With the records below as input, work out how many lines include the word "dependency". Give only the number.

Start of Working data

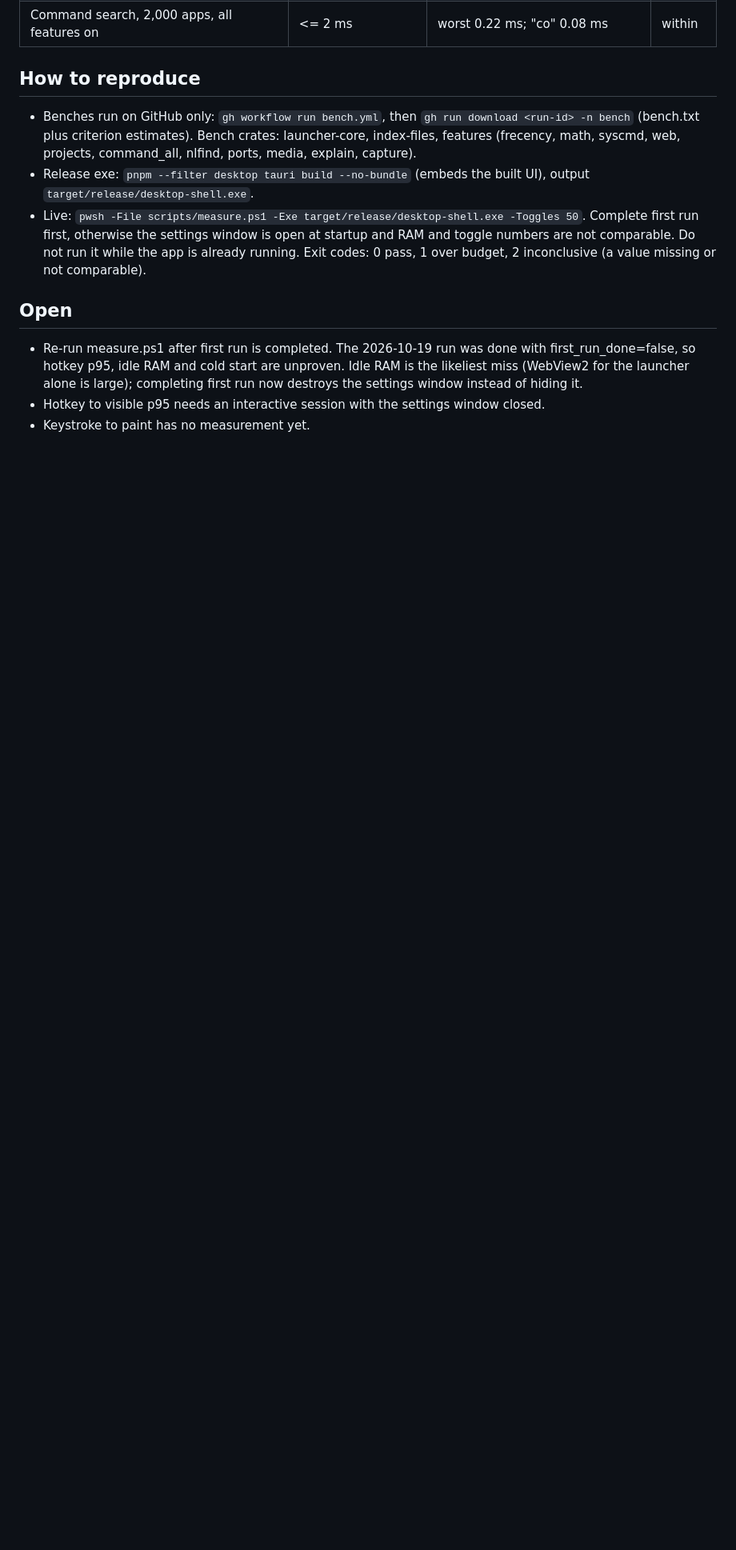
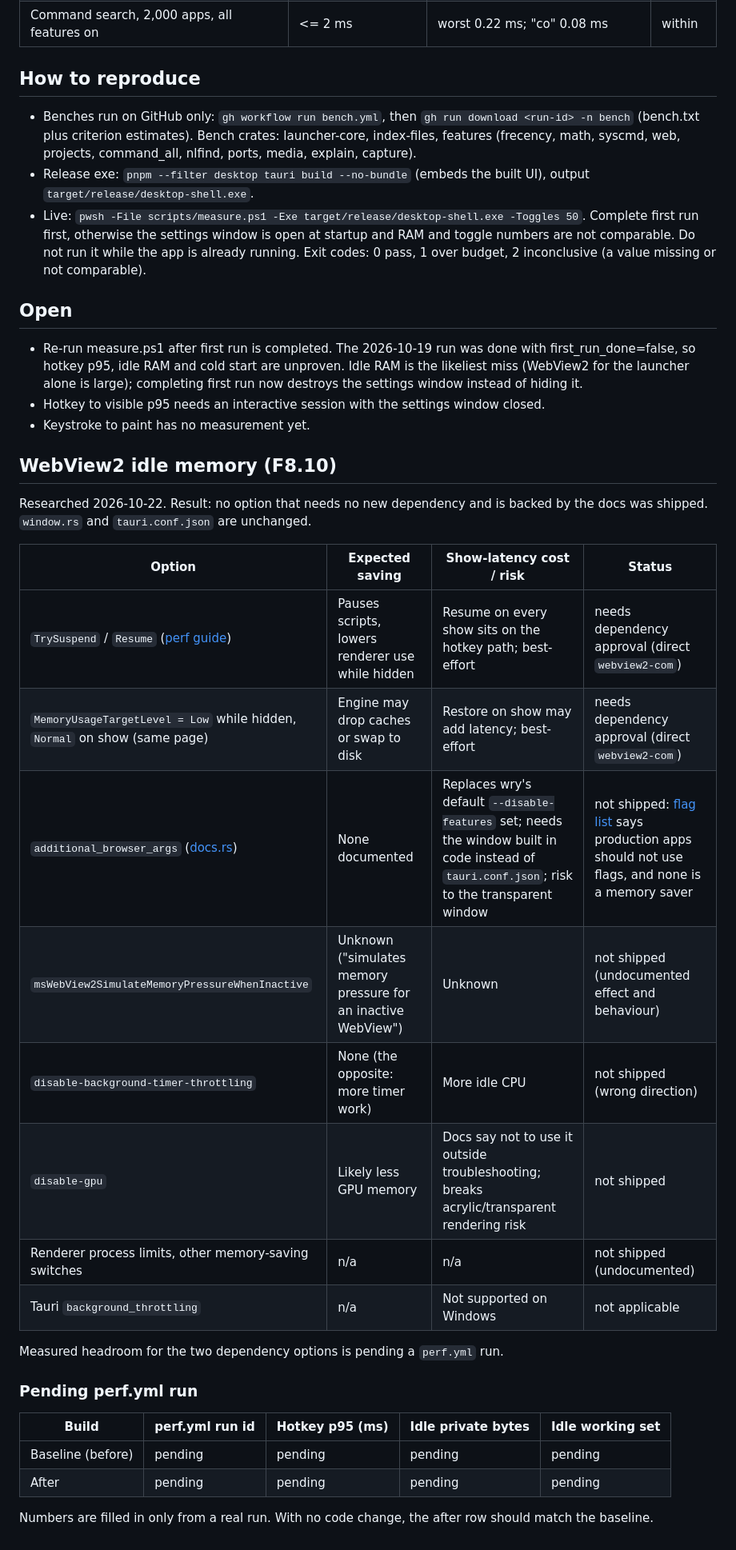
Before and after one commit to akshit-bansal11/flick-root, a Markdown page: docs/performance.md, the part around the change. Shown at 80% size. Rendered like a GitHub page; blank space fills up the shorter version.

Commit message:
up/ docs: WebView2 idle memory research (F8.10): no documented dependency-free option; TrySuspend and MemoryUsageTargetLevel need webview2-com (pending user approval); perf.yml table pending
Co-Authored-By: Claude Opus 5.5 <noreply@anthropic.com>

```diff
--- a/docs/performance.md
+++ b/docs/performance.md
@@ -56,3 +56,29 @@ Programs found by the drive scan are matched in their own index, off the keystro
 - Re-run measure.ps1 after first run is completed. The 2026-10-19 run was done with first_run_done=false, so hotkey p95, idle RAM and cold start are unproven. Idle RAM is the likeliest miss (WebView2 for the launcher alone is large); completing first run now destroys the settings window instead of hiding it.
 - Hotkey to visible p95 needs an interactive session with the settings window closed.
 - Keystroke to paint has no measurement yet.
+
+## WebView2 idle memory (F8.10)
+
+Researched 2026-10-22. Result: no option that needs no new dependency and is backed by the docs was shipped. `window.rs` and `tauri.conf.json` are unchanged.
+
+| Option | Expected saving | Show-latency cost / risk | Status |
+| --- | --- | --- | --- |
+| `TrySuspend` / `Resume` ([perf guide](https://learn.microsoft.com/en-us/microsoft-edge/webview2/concepts/performance#use-memory-management-apis)) | Pauses scripts, lowers renderer use while hidden | Resume on every show sits on the hotkey path; best-effort | needs dependency approval (direct `webview2-com`) |
+| `MemoryUsageTargetLevel = Low` while hidden, `Normal` on show (same page) | Engine may drop caches or swap to disk | Restore on show may add latency; best-effort | needs dependency approval (direct `webview2-com`) |
+| `additional_browser_args` ([docs.rs](https://docs.rs/tauri/latest/tauri/webview/struct.WebviewBuilder.html#method.additional_browser_args)) | None documented | Replaces wry's default `--disable-features` set; needs the window built in code instead of `tauri.conf.json`; risk to the transparent window | not shipped: [flag list](https://learn.microsoft.com/en-us/microsoft-edge/webview2/concepts/webview-features-flags) says production apps should not use flags, and none is a memory saver |
+| `msWebView2SimulateMemoryPressureWhenInactive` | Unknown ("simulates memory pressure for an inactive WebView") | Unknown | not shipped (undocumented effect and behaviour) |
+| `disable-background-timer-throttling` | None (the opposite: more timer work) | More idle CPU | not shipped (wrong direction) |
+| `disable-gpu` | Likely less GPU memory | Docs say not to use it outside troubleshooting; breaks acrylic/transparent rendering risk | not shipped |
+| Renderer process limits, other memory-saving switches | n/a | n/a | not shipped (undocumented) |
+| Tauri `background_throttling` | n/a | Not supported on Windows | not applicable |
+
+Measured headroom for the two dependency options is pending a `perf.yml` run.
+
+### Pending perf.yml run
+
+| Build | perf.yml run id | Hotkey p95 (ms) | Idle private bytes | Idle working set |
+| --- | --- | --- | --- | --- |
+| Baseline (before) | pending | pending | pending | pending |
+| After | pending | pending | pending | pending |
+
+Numbers are filled in only from a real run. With no code change, the after row should match the baseline.
```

End of Working data

[Output for this exercise] 5